China’s Dalian Shipbuilding Industry Co. (DSIC) reportedly started the development of two LNG-operated CO2 carriers for Northern Lights, a collaborative venture of Equinor, Shell, and TotalEnergies, in November this year.
The vessels are slated for delivery in 2024. They are meant to load liquefied and captured CO2 from European emitters, including Hafslund Oslo Celsio and Norcem Brevik carbon capture facilities, and transport it to the Northern Lights receiving terminal based in Øygarden.
After being stored at the terminal, the captured CO2 a pipeline would transport for permanent storage in a geological reservoir about 2,600 meters below the seabed. The facilities are currently under construction, and the operational activities are scheduled to start in 2024. They will be able to store up to 1.5 million tons of CO2 each year to expand to more than five million tons a year in a second developmental phase.
The assignment has been reportedly described as the first-of-its-kind full-scale carbon capture and storage (CCS) value chain.
Once delivered, the vessels will be classed by DNV and will be registered in Norway. These will be operated under the flag of Norwegian (NOR) by personnel of the Norwegian shipboard.
The ships will deploy LNG as a primary fuel. They will be equipped with advanced wind-assisted propulsion systems and next-gen air lubrication technology, anticipated to lower carbon intensity by about 34% compared to traditional methods. The units are going to feature ABB’s shaft generator systems.
Following the latest agreements, K Line’s K LINE LNG Shipping (UK) Ltd. (its London-based subsidiary) will be managing the two vessels in charge of transporting liquefied CO2.
CO2 transport is a critical component that connects industrial emitters in Europe to appropriate CO2 storage sites.
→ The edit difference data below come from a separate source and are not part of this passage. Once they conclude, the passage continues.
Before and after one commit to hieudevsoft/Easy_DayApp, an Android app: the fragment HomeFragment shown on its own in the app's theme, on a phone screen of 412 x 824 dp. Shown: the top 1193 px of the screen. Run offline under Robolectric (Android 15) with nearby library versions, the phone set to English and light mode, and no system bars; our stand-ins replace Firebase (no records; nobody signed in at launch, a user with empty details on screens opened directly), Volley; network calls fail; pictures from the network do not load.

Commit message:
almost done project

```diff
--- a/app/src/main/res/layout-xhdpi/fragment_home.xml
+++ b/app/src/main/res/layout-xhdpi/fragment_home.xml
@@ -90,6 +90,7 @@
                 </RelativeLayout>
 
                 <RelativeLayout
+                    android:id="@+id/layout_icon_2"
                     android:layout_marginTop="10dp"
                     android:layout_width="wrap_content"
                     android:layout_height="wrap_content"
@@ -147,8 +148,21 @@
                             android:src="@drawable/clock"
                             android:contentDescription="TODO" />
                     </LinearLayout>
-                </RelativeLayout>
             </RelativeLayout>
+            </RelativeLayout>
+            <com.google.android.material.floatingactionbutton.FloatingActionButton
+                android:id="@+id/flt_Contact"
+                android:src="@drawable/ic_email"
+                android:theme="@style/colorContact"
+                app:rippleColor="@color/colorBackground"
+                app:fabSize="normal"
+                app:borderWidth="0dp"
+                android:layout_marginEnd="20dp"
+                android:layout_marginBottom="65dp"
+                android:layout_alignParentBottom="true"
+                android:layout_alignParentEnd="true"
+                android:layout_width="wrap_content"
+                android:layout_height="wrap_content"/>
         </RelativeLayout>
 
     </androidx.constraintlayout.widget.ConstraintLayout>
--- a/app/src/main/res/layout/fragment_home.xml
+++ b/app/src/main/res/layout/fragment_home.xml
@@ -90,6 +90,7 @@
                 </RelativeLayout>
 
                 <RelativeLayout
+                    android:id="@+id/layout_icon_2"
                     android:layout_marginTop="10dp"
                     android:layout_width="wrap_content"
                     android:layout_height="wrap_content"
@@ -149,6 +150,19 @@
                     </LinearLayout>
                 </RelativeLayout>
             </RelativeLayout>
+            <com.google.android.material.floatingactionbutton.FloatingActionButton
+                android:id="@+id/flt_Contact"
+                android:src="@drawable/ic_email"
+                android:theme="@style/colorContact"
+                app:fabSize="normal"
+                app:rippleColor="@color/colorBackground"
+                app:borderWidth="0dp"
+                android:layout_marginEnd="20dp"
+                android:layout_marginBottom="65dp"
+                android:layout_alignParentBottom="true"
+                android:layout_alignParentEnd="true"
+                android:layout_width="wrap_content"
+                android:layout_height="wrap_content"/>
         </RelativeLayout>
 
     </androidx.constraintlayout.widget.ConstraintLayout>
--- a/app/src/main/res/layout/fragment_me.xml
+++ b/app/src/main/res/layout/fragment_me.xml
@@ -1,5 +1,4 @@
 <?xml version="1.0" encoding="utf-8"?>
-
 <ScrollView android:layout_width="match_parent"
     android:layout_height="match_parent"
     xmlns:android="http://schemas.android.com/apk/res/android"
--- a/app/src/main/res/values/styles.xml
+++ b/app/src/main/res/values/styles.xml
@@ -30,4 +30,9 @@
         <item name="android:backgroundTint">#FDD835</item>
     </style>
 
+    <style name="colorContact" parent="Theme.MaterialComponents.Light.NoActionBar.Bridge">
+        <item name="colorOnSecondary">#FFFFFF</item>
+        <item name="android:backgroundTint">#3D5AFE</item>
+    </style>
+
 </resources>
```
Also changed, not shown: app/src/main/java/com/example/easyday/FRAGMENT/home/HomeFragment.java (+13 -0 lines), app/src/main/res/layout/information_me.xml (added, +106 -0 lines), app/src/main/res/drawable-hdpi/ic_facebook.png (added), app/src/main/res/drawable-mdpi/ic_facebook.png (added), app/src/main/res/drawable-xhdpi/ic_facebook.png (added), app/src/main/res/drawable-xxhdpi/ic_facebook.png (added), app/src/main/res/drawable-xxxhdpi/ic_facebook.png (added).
Shipping is a great, scalable CO2 transport solution most suited for sailing distances across Europe.
Northern Lights mentioned that coming up with a flexible shipping solution as part of the first-ever cross-border CO2 transport and storage network would yield developing a market dedicated to CO2 storage.
With increased and enhanced interest from European industrial sectors, additional storage and shipping capacity is expected to be developed as demand rises, the firm added.
K Line and Northern Lights plan to collaborate to establish improved operational procedures to ensure the safe transportation of liquefied CO2.
References: OE Digital